Exoplanet discoveries have motivated numerous efforts to find unseen populations of exomoons, yet they have been unsuccessful. A plausible explanation is that most discovered planets are located on close-in orbits, which would make their moons prone to tidal evolution and orbital detachment.

The most extensive survey of atmospheric chemical compositions of exoplanets to date has revealed trends that challenge current theories of planet formation and has implications for the search for water in the solar system and beyond.

The atmosphere of exoplanets has been studied extensively in recent years, using numerical models to retrieve chemical composition, dynamical circulation or temperature from data.

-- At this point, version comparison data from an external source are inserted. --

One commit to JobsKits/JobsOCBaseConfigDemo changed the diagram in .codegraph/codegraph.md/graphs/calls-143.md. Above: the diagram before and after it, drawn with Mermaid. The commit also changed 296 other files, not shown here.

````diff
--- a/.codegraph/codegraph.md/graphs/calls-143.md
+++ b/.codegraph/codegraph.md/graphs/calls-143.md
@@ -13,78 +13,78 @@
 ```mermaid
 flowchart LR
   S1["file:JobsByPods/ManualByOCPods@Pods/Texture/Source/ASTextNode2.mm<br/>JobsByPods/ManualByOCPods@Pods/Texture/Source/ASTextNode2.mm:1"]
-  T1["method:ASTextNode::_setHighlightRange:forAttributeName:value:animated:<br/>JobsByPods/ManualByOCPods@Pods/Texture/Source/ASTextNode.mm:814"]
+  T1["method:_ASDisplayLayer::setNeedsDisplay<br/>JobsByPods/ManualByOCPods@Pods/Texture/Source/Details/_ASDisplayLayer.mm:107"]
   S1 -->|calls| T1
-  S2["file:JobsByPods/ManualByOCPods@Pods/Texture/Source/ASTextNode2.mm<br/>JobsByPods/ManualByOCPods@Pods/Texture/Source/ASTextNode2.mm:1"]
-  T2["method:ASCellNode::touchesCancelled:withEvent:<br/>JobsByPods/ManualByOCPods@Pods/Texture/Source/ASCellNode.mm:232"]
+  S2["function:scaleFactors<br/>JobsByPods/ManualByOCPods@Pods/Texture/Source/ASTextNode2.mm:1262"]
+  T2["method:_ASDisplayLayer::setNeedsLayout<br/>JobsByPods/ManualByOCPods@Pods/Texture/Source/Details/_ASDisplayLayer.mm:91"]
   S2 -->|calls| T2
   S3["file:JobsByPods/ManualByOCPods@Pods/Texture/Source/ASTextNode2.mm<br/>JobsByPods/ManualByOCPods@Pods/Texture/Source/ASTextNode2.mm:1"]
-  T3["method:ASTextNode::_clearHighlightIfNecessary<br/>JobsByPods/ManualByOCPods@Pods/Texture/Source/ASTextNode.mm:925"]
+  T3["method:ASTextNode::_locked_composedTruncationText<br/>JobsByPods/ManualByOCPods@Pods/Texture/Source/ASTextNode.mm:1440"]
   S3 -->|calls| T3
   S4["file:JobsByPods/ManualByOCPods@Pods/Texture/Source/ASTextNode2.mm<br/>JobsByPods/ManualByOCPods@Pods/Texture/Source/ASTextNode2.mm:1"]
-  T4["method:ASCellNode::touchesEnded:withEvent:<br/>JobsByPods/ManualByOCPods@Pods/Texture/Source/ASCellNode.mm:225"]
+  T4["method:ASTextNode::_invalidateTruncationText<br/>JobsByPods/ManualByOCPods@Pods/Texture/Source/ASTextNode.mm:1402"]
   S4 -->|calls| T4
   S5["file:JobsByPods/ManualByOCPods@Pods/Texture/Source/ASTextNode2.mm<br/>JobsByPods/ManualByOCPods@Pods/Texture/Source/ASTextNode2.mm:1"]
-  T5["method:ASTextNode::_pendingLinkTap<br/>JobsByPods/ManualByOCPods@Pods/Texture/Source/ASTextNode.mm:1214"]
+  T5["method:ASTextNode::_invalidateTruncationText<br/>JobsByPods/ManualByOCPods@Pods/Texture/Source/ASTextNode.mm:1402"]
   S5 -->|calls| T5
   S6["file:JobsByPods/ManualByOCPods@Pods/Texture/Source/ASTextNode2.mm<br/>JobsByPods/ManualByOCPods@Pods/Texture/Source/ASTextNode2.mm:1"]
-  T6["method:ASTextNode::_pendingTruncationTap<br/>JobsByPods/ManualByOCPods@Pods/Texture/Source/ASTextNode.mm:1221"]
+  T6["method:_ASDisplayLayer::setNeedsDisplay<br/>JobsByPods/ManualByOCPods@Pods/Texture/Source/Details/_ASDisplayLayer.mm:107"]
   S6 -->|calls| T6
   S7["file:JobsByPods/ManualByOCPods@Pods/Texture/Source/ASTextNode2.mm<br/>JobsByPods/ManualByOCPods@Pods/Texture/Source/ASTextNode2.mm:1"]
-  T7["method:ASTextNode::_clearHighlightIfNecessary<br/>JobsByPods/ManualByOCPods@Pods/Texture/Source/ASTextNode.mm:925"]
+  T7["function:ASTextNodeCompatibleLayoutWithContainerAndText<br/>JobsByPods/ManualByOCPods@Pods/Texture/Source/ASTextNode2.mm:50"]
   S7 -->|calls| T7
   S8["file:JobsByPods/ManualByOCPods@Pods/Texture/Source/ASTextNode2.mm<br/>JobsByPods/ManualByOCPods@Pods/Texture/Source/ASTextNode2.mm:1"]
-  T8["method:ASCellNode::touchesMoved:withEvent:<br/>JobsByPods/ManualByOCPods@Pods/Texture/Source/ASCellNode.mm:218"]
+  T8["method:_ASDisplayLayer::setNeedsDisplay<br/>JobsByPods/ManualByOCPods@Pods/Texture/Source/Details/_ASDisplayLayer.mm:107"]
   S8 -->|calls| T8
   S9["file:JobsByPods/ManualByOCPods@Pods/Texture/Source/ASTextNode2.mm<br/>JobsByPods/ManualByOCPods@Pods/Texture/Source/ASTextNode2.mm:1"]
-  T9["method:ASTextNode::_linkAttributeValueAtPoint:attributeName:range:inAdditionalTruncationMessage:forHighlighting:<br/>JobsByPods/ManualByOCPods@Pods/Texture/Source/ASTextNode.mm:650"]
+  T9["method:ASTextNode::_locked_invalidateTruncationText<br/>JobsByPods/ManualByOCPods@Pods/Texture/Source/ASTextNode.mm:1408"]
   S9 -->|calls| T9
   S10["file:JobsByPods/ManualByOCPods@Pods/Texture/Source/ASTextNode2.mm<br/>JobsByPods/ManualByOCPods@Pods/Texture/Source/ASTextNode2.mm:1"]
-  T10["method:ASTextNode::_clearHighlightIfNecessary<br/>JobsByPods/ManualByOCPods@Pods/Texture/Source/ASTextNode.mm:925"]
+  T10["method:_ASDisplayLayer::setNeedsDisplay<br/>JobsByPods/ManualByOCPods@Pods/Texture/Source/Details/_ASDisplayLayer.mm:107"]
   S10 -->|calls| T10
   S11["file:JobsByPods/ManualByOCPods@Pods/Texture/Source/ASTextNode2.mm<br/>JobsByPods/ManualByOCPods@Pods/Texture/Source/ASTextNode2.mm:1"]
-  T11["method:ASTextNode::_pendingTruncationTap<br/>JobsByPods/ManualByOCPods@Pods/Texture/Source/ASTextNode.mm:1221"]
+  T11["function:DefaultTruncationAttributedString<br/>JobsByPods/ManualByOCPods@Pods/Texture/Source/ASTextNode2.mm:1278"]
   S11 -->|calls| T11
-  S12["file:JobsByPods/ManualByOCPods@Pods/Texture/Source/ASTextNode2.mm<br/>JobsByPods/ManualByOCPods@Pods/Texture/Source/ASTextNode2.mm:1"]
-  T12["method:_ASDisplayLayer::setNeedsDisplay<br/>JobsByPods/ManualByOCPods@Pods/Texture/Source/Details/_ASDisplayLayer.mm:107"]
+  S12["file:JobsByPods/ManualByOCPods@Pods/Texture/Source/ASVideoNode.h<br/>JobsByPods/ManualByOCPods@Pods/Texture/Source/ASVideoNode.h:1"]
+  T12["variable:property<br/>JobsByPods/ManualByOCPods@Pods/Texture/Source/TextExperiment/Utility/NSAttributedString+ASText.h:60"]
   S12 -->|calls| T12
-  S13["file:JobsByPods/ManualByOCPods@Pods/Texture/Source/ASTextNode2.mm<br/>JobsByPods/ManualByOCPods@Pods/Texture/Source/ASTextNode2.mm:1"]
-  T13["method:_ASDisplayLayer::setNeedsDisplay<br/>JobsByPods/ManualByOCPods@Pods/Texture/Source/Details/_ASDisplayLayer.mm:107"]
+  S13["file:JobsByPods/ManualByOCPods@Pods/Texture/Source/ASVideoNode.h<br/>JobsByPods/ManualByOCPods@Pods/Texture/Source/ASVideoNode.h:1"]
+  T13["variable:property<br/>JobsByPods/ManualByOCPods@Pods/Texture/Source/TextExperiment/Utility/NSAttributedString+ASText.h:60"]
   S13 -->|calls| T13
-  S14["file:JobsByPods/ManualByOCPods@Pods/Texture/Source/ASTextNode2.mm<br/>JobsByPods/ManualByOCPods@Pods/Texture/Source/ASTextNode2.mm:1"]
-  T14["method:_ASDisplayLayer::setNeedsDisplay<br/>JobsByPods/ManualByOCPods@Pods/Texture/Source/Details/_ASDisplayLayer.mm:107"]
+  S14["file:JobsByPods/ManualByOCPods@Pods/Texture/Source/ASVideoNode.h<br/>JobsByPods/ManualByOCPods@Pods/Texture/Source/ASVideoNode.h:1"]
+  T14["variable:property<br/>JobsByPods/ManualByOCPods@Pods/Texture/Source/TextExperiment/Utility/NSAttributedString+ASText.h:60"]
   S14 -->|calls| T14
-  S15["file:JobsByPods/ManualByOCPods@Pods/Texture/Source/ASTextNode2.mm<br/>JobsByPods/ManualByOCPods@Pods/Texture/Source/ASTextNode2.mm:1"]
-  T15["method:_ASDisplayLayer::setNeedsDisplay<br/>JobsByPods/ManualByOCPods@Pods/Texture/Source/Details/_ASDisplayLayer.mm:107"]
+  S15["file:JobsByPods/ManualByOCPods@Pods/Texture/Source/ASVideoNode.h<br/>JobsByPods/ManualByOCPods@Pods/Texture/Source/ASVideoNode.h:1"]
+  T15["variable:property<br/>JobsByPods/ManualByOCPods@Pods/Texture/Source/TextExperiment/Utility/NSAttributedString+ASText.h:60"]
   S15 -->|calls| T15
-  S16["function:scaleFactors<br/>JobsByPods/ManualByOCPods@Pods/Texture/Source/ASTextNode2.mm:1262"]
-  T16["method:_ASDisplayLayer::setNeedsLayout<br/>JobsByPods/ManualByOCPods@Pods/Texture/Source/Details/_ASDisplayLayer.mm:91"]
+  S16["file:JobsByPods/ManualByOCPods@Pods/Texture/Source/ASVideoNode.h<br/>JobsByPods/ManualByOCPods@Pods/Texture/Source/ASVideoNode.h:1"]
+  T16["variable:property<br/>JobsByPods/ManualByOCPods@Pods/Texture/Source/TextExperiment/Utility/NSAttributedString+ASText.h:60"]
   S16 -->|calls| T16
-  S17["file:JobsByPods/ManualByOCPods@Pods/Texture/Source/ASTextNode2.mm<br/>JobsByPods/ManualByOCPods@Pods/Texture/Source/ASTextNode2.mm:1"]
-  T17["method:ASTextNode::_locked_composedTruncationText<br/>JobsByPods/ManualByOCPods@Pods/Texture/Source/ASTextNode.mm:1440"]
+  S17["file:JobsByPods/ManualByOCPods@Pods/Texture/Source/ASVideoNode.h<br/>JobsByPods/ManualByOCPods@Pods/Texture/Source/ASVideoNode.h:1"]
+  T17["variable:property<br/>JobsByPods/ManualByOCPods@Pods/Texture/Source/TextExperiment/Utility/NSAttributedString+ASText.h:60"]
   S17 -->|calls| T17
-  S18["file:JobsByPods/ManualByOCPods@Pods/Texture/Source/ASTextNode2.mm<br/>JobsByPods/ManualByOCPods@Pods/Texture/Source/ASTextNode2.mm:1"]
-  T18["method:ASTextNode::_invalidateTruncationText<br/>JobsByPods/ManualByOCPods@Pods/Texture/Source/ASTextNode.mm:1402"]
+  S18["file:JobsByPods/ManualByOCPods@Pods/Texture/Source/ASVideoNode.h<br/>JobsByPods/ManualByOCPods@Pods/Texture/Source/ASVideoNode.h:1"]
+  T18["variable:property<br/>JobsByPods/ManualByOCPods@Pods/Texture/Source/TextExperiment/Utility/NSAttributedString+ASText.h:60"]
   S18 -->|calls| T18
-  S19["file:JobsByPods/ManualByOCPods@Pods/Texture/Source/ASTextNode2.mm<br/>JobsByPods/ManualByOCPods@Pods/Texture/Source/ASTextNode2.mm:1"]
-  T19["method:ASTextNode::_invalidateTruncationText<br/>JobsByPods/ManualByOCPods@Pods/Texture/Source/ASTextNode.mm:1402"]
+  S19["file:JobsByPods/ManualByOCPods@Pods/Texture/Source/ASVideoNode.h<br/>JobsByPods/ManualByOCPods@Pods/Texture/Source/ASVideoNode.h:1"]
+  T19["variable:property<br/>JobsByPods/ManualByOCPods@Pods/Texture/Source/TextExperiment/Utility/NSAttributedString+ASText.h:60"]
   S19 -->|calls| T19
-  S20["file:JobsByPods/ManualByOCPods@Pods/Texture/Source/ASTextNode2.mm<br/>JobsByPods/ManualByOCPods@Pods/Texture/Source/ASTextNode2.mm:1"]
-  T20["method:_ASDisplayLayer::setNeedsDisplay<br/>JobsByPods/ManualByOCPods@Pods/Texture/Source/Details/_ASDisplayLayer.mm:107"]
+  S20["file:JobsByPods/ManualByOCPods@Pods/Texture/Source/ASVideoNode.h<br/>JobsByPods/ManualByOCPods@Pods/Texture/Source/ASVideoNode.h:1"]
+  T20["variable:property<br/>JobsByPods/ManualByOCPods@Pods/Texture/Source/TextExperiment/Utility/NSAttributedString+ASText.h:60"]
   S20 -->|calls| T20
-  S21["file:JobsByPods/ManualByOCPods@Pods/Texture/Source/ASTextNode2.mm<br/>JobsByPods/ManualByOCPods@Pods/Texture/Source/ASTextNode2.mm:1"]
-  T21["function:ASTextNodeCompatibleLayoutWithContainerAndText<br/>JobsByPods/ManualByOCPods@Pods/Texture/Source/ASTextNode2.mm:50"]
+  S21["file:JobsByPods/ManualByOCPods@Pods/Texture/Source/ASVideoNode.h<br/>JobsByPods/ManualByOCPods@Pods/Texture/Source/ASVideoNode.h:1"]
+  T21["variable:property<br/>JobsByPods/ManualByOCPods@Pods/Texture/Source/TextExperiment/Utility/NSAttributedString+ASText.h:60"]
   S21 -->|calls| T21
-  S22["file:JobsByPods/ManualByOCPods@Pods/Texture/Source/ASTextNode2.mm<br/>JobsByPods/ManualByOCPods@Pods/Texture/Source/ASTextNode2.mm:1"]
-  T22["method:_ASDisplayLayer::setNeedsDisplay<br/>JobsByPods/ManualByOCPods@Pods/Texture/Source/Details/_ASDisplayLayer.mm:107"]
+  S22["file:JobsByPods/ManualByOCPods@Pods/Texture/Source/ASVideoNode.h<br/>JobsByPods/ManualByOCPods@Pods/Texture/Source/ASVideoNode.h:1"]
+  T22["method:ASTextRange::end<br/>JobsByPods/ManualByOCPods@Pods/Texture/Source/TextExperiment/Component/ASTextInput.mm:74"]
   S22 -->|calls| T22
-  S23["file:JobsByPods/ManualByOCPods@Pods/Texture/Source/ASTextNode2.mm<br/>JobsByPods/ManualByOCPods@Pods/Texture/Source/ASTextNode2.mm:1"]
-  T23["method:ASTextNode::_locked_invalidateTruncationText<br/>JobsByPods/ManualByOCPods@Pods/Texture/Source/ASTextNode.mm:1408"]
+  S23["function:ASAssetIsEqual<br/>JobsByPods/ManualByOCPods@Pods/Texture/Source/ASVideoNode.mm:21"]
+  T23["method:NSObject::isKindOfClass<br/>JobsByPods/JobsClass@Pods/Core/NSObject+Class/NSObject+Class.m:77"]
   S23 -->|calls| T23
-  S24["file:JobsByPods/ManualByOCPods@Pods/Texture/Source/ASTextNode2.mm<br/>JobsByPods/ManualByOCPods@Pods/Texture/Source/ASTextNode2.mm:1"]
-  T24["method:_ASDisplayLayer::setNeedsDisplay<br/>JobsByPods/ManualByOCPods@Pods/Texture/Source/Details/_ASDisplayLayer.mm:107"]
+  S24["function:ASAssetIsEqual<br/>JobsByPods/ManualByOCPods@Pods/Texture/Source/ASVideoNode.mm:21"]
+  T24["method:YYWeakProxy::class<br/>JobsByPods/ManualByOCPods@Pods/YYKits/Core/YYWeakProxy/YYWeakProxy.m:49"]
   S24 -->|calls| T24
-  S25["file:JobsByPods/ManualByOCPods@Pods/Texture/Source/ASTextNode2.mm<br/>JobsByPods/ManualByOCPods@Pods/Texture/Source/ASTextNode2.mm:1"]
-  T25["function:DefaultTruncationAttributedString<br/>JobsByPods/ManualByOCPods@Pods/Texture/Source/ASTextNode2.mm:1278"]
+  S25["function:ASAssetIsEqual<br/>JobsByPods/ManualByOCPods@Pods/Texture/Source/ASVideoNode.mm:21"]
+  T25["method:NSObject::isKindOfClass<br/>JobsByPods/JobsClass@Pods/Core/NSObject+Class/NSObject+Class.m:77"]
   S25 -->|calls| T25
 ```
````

When NASA's James Webb Space Telescope launches in 2021, one of its most anticipated contributions to astronomy will be the study of exoplanets -- planets orbiting distant stars.

We present new observations of the transmission spectrum of the hot Jupiter WASP-6b both from the ground with the Very Large Telescope (VLT) FOcal Reducer and Spectrograph (FORS2) from 0.45-0.83 μm, and space with the Transiting Exoplanet Survey Satellite (TESS) from 0.6-1.0 μm and the Hubble Space Telescope (HST) Wide Field Camera 3 from 1.12-1.65 μm.

We explore the application of machine learning based on mixture density neural networks (MDNs) to the interior characterization of low-mass exoplanets up to 25 Earth masses constrained by mass, radius, and fluid Love number k2.